::: WORKING DATA

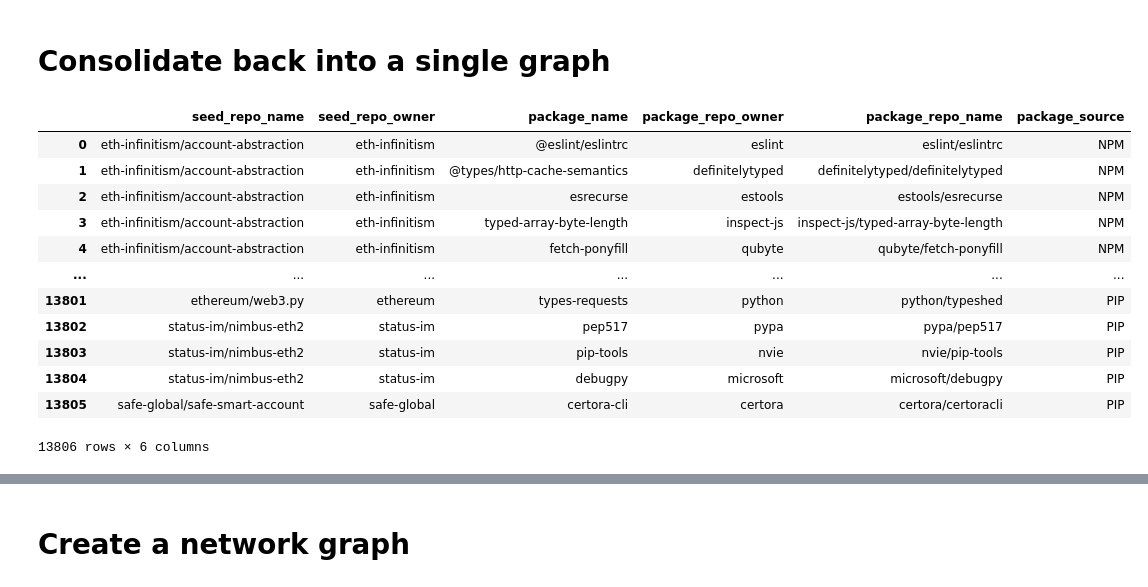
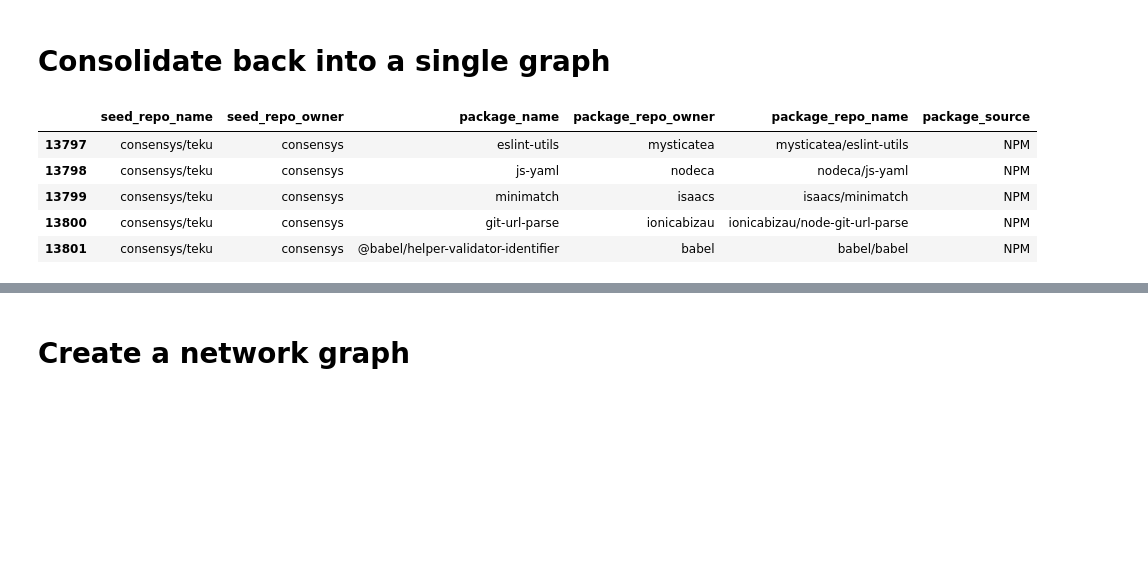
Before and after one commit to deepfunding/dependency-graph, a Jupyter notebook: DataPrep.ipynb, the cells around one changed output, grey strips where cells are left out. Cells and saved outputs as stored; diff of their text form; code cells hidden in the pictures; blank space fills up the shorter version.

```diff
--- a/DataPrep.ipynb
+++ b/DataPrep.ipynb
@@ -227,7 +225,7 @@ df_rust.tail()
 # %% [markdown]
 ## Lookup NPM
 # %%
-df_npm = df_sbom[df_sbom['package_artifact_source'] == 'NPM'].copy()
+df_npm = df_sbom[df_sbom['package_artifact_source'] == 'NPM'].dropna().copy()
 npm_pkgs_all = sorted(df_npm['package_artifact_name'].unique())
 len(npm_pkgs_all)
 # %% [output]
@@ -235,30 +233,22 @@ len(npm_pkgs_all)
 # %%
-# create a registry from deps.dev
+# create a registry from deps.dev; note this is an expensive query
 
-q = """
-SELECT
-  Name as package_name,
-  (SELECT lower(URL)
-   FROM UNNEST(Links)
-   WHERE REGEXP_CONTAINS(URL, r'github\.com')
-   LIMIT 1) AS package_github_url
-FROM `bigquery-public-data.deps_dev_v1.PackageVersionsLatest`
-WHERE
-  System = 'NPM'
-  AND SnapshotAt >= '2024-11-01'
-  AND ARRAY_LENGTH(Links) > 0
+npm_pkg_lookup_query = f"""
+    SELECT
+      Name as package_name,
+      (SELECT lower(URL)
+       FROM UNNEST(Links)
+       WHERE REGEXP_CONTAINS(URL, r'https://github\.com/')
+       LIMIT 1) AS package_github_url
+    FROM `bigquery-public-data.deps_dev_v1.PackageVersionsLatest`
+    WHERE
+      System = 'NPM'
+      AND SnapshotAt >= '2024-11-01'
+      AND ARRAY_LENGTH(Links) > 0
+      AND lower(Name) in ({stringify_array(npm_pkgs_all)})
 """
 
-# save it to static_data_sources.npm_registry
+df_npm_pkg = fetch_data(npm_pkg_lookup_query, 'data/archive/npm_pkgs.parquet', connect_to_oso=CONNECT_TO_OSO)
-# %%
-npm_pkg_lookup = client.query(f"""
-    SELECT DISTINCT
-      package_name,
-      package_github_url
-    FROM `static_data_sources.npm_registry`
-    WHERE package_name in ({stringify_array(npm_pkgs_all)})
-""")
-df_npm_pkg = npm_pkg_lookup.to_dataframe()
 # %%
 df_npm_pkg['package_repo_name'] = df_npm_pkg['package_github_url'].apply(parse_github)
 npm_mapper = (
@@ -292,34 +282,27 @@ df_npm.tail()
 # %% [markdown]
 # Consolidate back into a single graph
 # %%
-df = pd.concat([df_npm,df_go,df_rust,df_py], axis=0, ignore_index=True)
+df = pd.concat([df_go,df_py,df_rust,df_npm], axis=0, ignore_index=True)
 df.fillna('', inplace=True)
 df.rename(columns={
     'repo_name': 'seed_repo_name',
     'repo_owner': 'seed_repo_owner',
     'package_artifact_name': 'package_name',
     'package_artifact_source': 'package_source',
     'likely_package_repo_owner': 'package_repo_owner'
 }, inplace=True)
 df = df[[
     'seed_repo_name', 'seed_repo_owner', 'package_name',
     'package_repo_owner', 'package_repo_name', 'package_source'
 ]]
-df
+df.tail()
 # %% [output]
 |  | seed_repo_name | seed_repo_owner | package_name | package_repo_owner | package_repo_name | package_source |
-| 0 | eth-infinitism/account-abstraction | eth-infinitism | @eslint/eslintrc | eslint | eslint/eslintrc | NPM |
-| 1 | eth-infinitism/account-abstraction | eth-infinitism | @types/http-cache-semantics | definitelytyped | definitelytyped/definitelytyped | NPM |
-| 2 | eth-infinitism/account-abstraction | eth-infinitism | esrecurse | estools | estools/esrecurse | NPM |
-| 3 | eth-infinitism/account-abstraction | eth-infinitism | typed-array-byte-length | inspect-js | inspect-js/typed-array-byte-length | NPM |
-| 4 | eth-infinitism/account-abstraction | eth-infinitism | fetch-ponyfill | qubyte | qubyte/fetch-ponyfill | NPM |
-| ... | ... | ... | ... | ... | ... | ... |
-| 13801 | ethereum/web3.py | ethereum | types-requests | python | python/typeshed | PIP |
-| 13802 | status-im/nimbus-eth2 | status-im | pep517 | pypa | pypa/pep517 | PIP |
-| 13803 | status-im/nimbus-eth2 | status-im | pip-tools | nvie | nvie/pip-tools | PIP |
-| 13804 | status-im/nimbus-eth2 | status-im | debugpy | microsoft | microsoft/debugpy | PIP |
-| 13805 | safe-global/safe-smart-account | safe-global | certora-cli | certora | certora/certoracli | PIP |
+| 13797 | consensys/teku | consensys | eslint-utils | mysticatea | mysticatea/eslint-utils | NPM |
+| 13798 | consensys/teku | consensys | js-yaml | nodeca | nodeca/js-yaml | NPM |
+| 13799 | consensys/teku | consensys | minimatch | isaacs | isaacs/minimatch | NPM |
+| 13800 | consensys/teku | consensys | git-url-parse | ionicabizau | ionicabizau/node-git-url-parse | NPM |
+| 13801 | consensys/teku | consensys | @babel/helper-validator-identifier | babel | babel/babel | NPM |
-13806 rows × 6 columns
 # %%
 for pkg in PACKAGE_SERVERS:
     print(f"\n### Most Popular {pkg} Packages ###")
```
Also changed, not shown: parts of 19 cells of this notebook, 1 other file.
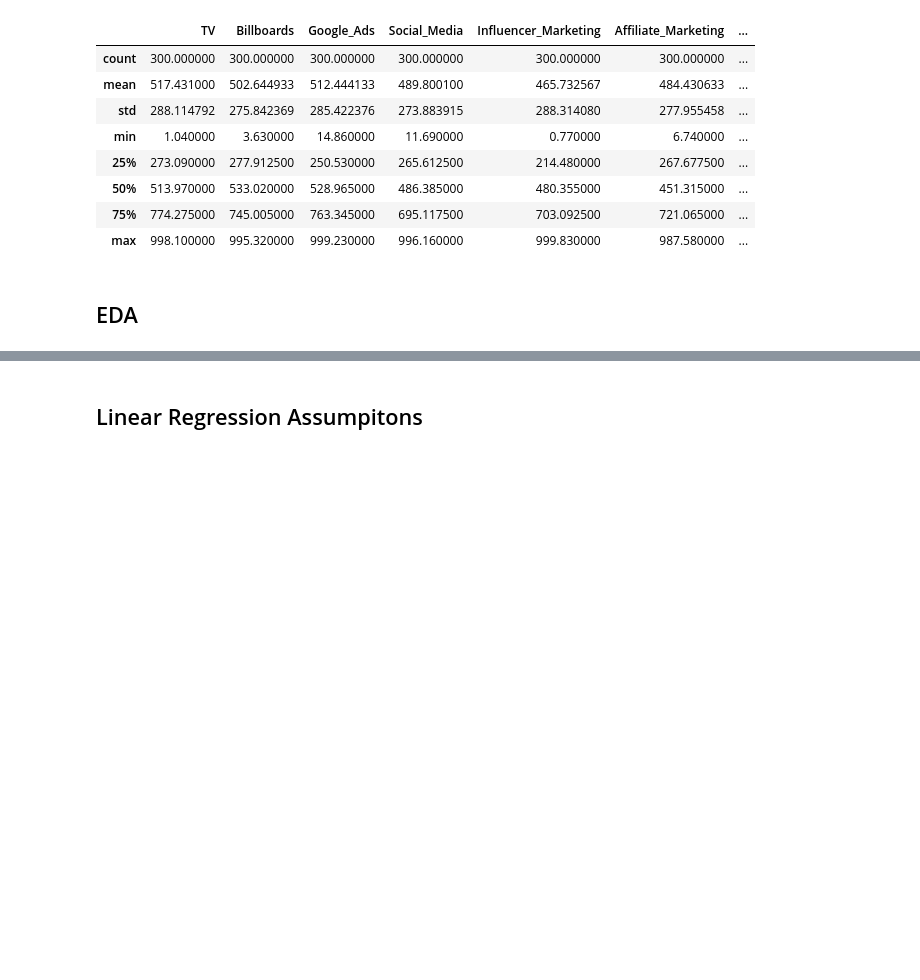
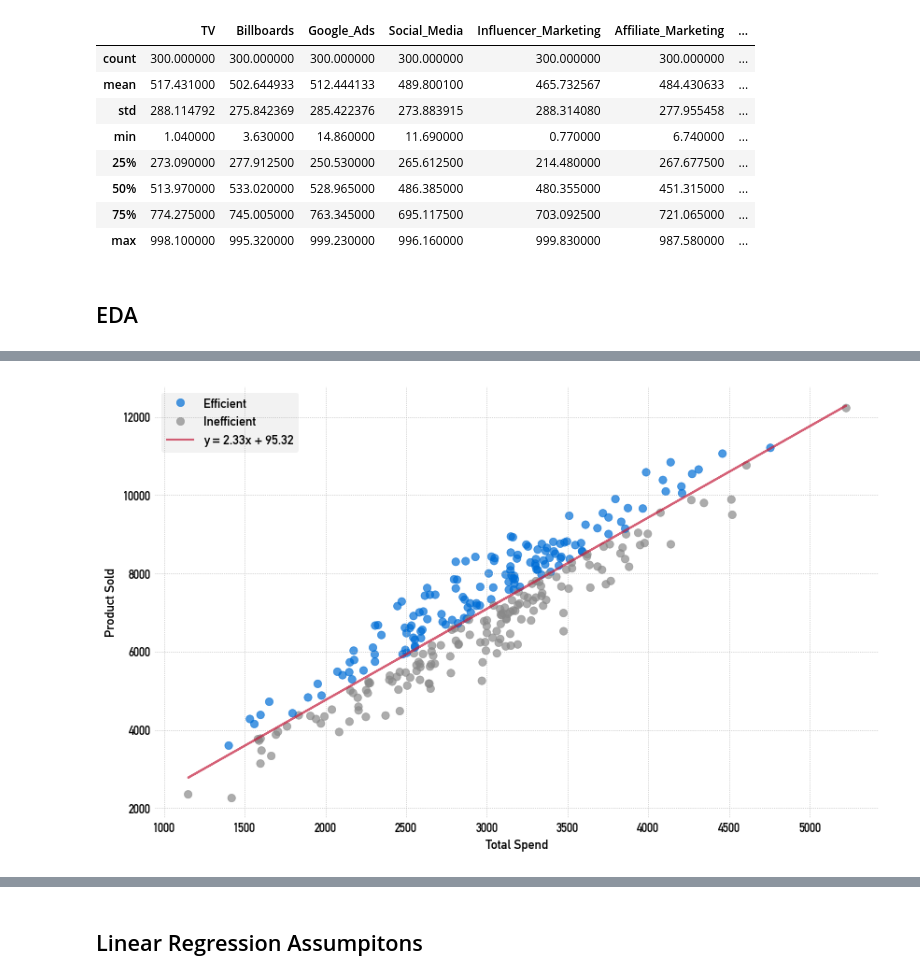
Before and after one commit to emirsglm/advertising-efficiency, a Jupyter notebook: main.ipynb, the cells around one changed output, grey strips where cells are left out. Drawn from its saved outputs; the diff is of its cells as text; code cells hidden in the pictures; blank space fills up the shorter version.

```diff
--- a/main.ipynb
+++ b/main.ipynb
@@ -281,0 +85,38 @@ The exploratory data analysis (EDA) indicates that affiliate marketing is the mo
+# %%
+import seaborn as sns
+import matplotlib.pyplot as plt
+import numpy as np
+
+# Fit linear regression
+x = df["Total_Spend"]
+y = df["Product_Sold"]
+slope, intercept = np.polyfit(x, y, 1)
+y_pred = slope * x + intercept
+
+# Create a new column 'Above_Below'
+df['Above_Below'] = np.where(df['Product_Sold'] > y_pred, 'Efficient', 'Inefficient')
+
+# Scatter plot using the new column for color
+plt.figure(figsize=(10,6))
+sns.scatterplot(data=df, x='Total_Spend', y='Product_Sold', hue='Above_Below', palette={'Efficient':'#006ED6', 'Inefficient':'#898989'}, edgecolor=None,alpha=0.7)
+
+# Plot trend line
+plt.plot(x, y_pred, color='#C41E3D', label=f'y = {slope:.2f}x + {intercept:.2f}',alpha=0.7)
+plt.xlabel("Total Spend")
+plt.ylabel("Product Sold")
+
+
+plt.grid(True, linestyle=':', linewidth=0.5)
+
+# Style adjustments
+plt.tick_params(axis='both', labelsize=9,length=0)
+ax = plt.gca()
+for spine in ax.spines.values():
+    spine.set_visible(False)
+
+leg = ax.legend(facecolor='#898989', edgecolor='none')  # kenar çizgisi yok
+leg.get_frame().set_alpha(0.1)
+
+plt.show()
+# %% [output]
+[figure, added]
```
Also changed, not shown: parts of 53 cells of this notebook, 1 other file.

::::::

GOAL OF THE EXERCISE
The entries above should be retyped exactly, minus any pictures.

FINISHED EXERCISE
Before and after one commit to deepfunding/dependency-graph, a Jupyter notebook: DataPrep.ipynb, the cells around one changed output, grey strips where cells are left out. Cells and saved outputs as stored; diff of their text form; code cells hidden in the pictures; blank space fills up the shorter version.

```diff
--- a/DataPrep.ipynb
+++ b/DataPrep.ipynb
@@ -227,7 +225,7 @@ df_rust.tail()
 # %% [markdown]
 ## Lookup NPM
 # %%
-df_npm = df_sbom[df_sbom['package_artifact_source'] == 'NPM'].copy()
+df_npm = df_sbom[df_sbom['package_artifact_source'] == 'NPM'].dropna().copy()
 npm_pkgs_all = sorted(df_npm['package_artifact_name'].unique())
 len(npm_pkgs_all)
 # %% [output]
@@ -235,30 +233,22 @@ len(npm_pkgs_all)
 # %%
-# create a registry from deps.dev
+# create a registry from deps.dev; note this is an expensive query
 
-q = """
-SELECT
-  Name as package_name,
-  (SELECT lower(URL)
-   FROM UNNEST(Links)
-   WHERE REGEXP_CONTAINS(URL, r'github\.com')
-   LIMIT 1) AS package_github_url
-FROM `bigquery-public-data.deps_dev_v1.PackageVersionsLatest`
-WHERE
-  System = 'NPM'
-  AND SnapshotAt >= '2024-11-01'
-  AND ARRAY_LENGTH(Links) > 0
+npm_pkg_lookup_query = f"""
+    SELECT
+      Name as package_name,
+      (SELECT lower(URL)
+       FROM UNNEST(Links)
+       WHERE REGEXP_CONTAINS(URL, r'https://github\.com/')
+       LIMIT 1) AS package_github_url
+    FROM `bigquery-public-data.deps_dev_v1.PackageVersionsLatest`
+    WHERE
+      System = 'NPM'
+      AND SnapshotAt >= '2024-11-01'
+      AND ARRAY_LENGTH(Links) > 0
+      AND lower(Name) in ({stringify_array(npm_pkgs_all)})
 """
 
-# save it to static_data_sources.npm_registry
+df_npm_pkg = fetch_data(npm_pkg_lookup_query, 'data/archive/npm_pkgs.parquet', connect_to_oso=CONNECT_TO_OSO)
-# %%
-npm_pkg_lookup = client.query(f"""
-    SELECT DISTINCT
-      package_name,
-      package_github_url
-    FROM `static_data_sources.npm_registry`
-    WHERE package_name in ({stringify_array(npm_pkgs_all)})
-""")
-df_npm_pkg = npm_pkg_lookup.to_dataframe()
 # %%
 df_npm_pkg['package_repo_name'] = df_npm_pkg['package_github_url'].apply(parse_github)
 npm_mapper = (
@@ -292,34 +282,27 @@ df_npm.tail()
 # %% [markdown]
 # Consolidate back into a single graph
 # %%
-df = pd.concat([df_npm,df_go,df_rust,df_py], axis=0, ignore_index=True)
+df = pd.concat([df_go,df_py,df_rust,df_npm], axis=0, ignore_index=True)
 df.fillna('', inplace=True)
 df.rename(columns={
     'repo_name': 'seed_repo_name',
     'repo_owner': 'seed_repo_owner',
     'package_artifact_name': 'package_name',
     'package_artifact_source': 'package_source',
     'likely_package_repo_owner': 'package_repo_owner'
 }, inplace=True)
 df = df[[
     'seed_repo_name', 'seed_repo_owner', 'package_name',
     'package_repo_owner', 'package_repo_name', 'package_source'
 ]]
-df
+df.tail()
 # %% [output]
 |  | seed_repo_name | seed_repo_owner | package_name | package_repo_owner | package_repo_name | package_source |
-| 0 | eth-infinitism/account-abstraction | eth-infinitism | @eslint/eslintrc | eslint | eslint/eslintrc | NPM |
-| 1 | eth-infinitism/account-abstraction | eth-infinitism | @types/http-cache-semantics | definitelytyped | definitelytyped/definitelytyped | NPM |
-| 2 | eth-infinitism/account-abstraction | eth-infinitism | esrecurse | estools | estools/esrecurse | NPM |
-| 3 | eth-infinitism/account-abstraction | eth-infinitism | typed-array-byte-length | inspect-js | inspect-js/typed-array-byte-length | NPM |
-| 4 | eth-infinitism/account-abstraction | eth-infinitism | fetch-ponyfill | qubyte | qubyte/fetch-ponyfill | NPM |
-| ... | ... | ... | ... | ... | ... | ... |
-| 13801 | ethereum/web3.py | ethereum | types-requests | python | python/typeshed | PIP |
-| 13802 | status-im/nimbus-eth2 | status-im | pep517 | pypa | pypa/pep517 | PIP |
-| 13803 | status-im/nimbus-eth2 | status-im | pip-tools | nvie | nvie/pip-tools | PIP |
-| 13804 | status-im/nimbus-eth2 | status-im | debugpy | microsoft | microsoft/debugpy | PIP |
-| 13805 | safe-global/safe-smart-account | safe-global | certora-cli | certora | certora/certoracli | PIP |
+| 13797 | consensys/teku | consensys | eslint-utils | mysticatea | mysticatea/eslint-utils | NPM |
+| 13798 | consensys/teku | consensys | js-yaml | nodeca | nodeca/js-yaml | NPM |
+| 13799 | consensys/teku | consensys | minimatch | isaacs | isaacs/minimatch | NPM |
+| 13800 | consensys/teku | consensys | git-url-parse | ionicabizau | ionicabizau/node-git-url-parse | NPM |
+| 13801 | consensys/teku | consensys | @babel/helper-validator-identifier | babel | babel/babel | NPM |
-13806 rows × 6 columns
 # %%
 for pkg in PACKAGE_SERVERS:
     print(f"\n### Most Popular {pkg} Packages ###")
```
Also changed, not shown: parts of 19 cells of this notebook, 1 other file.
Before and after one commit to emirsglm/advertising-efficiency, a Jupyter notebook: main.ipynb, the cells around one changed output, grey strips where cells are left out. Drawn from its saved outputs; the diff is of its cells as text; code cells hidden in the pictures; blank space fills up the shorter version.

```diff
--- a/main.ipynb
+++ b/main.ipynb
@@ -281,0 +85,38 @@ The exploratory data analysis (EDA) indicates that affiliate marketing is the mo
+# %%
+import seaborn as sns
+import matplotlib.pyplot as plt
+import numpy as np
+
+# Fit linear regression
+x = df["Total_Spend"]
+y = df["Product_Sold"]
+slope, intercept = np.polyfit(x, y, 1)
+y_pred = slope * x + intercept
+
+# Create a new column 'Above_Below'
+df['Above_Below'] = np.where(df['Product_Sold'] > y_pred, 'Efficient', 'Inefficient')
+
+# Scatter plot using the new column for color
+plt.figure(figsize=(10,6))
+sns.scatterplot(data=df, x='Total_Spend', y='Product_Sold', hue='Above_Below', palette={'Efficient':'#006ED6', 'Inefficient':'#898989'}, edgecolor=None,alpha=0.7)
+
+# Plot trend line
+plt.plot(x, y_pred, color='#C41E3D', label=f'y = {slope:.2f}x + {intercept:.2f}',alpha=0.7)
+plt.xlabel("Total Spend")
+plt.ylabel("Product Sold")
+
+
+plt.grid(True, linestyle=':', linewidth=0.5)
+
+# Style adjustments
+plt.tick_params(axis='both', labelsize=9,length=0)
+ax = plt.gca()
+for spine in ax.spines.values():
+    spine.set_visible(False)
+
+leg = ax.legend(facecolor='#898989', edgecolor='none')  # kenar çizgisi yok
+leg.get_frame().set_alpha(0.1)
+
+plt.show()
+# %% [output]
+[figure, added]
```
Also changed, not shown: parts of 53 cells of this notebook, 1 other file.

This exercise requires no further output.